“I am interested in embracing what others may see as physical imperfection or vulnerability.” Jocelyn Lee’s (b. 1962) portfolio of photographs offer intimate moments, recording the physical world through a tender engagement with the subject matter. The collection, on show at Huxley-Parlour Gallery, London, includes portraits, landscapes and still life, giving a raw and honest look at life’s transitions; through birth, growth and death. Celebrating each stage through a vivid use of colour, the images are rich in implied narrative, providing new perspectives on perceived notions of beauty, sexuality and family.
For example, images from the most recent series, The Appearance of Things (shown above), depicts female forms interweaved within organic environments. Submerged in water or dappled with sunlight, Lee’s sitters are captured truthfully, each work evading idealisation in favour of authenticity. Questioning established conventions, the images offer a new, diverse vision. The artist explains: “I want to expand the notion of the beautiful to include the more vulnerable stages of life, including adolescence, pregnancy, middle age, old age and illness.”
The portraits are juxtaposed with bold, painterly compositions of decomposing flowers and aging fruit. Echoing tropes and techniques used in 17th century Dutch still-life painting, Lee’s use of memento mori imagery emphasises the impermanence of the mortal world, whilst a rich colour palette accentuates the tactile qualities of fauna and flora. By reflecting on the breadth of art history whilst addressing contemporary concerns, the photographer’s body of work rewrites tradition, presenting a subtle yet powerful statement about the female experience.

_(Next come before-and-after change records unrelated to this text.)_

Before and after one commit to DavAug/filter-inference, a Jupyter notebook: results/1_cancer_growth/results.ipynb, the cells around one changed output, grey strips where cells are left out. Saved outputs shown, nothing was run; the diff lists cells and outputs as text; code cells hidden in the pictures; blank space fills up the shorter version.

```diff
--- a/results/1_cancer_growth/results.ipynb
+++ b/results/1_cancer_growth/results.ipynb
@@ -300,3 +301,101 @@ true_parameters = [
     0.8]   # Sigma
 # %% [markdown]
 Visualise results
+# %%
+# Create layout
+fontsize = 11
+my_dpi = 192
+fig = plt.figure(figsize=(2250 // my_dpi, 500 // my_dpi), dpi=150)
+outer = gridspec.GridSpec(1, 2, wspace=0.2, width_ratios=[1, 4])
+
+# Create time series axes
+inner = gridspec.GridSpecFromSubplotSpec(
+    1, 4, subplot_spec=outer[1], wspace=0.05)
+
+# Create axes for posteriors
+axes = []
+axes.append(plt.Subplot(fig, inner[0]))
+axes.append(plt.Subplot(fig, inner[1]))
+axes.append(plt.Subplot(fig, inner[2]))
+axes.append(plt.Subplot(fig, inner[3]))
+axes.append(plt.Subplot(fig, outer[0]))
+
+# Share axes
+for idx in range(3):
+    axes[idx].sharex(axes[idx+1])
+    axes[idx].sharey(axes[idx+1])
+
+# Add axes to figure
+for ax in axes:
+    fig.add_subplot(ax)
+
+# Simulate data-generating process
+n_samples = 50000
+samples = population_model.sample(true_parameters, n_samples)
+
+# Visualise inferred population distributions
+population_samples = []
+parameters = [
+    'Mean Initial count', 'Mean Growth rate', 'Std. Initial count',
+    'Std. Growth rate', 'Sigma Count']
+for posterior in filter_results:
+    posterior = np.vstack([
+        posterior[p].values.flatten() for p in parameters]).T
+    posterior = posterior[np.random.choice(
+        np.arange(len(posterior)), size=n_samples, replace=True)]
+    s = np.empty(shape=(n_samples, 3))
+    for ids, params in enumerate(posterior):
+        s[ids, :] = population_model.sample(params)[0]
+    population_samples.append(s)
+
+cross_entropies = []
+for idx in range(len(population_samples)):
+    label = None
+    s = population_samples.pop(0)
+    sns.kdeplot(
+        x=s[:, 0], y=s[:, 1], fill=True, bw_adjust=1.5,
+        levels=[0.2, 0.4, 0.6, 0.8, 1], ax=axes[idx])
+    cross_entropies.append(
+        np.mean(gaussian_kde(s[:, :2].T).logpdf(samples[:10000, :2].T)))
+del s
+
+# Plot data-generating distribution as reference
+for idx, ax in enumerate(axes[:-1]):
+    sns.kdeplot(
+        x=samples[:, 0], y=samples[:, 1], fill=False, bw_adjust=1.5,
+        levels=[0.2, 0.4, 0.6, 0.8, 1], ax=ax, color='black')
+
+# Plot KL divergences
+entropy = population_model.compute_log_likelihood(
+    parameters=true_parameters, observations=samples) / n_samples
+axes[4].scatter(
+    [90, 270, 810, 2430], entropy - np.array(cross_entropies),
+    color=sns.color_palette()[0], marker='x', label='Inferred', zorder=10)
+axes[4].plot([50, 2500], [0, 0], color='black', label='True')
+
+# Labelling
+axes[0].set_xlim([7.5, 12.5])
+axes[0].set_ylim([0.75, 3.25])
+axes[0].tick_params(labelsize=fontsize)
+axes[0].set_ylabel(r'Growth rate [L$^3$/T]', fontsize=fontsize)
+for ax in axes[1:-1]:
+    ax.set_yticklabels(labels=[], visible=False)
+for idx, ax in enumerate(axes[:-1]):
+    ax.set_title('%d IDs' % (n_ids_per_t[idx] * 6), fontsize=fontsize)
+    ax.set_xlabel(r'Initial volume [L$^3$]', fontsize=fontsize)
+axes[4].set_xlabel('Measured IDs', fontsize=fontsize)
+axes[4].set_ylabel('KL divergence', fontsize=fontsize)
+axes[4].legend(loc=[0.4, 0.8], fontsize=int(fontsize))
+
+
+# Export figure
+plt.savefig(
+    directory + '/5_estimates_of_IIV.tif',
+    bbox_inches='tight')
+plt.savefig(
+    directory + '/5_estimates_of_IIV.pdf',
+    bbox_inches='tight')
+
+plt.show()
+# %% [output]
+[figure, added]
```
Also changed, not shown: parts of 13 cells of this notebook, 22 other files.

Until 11 May. Find out more here.
1. The Bath, 2016 © Jocelyn Lee courtesy Huxley-Parlour Gallery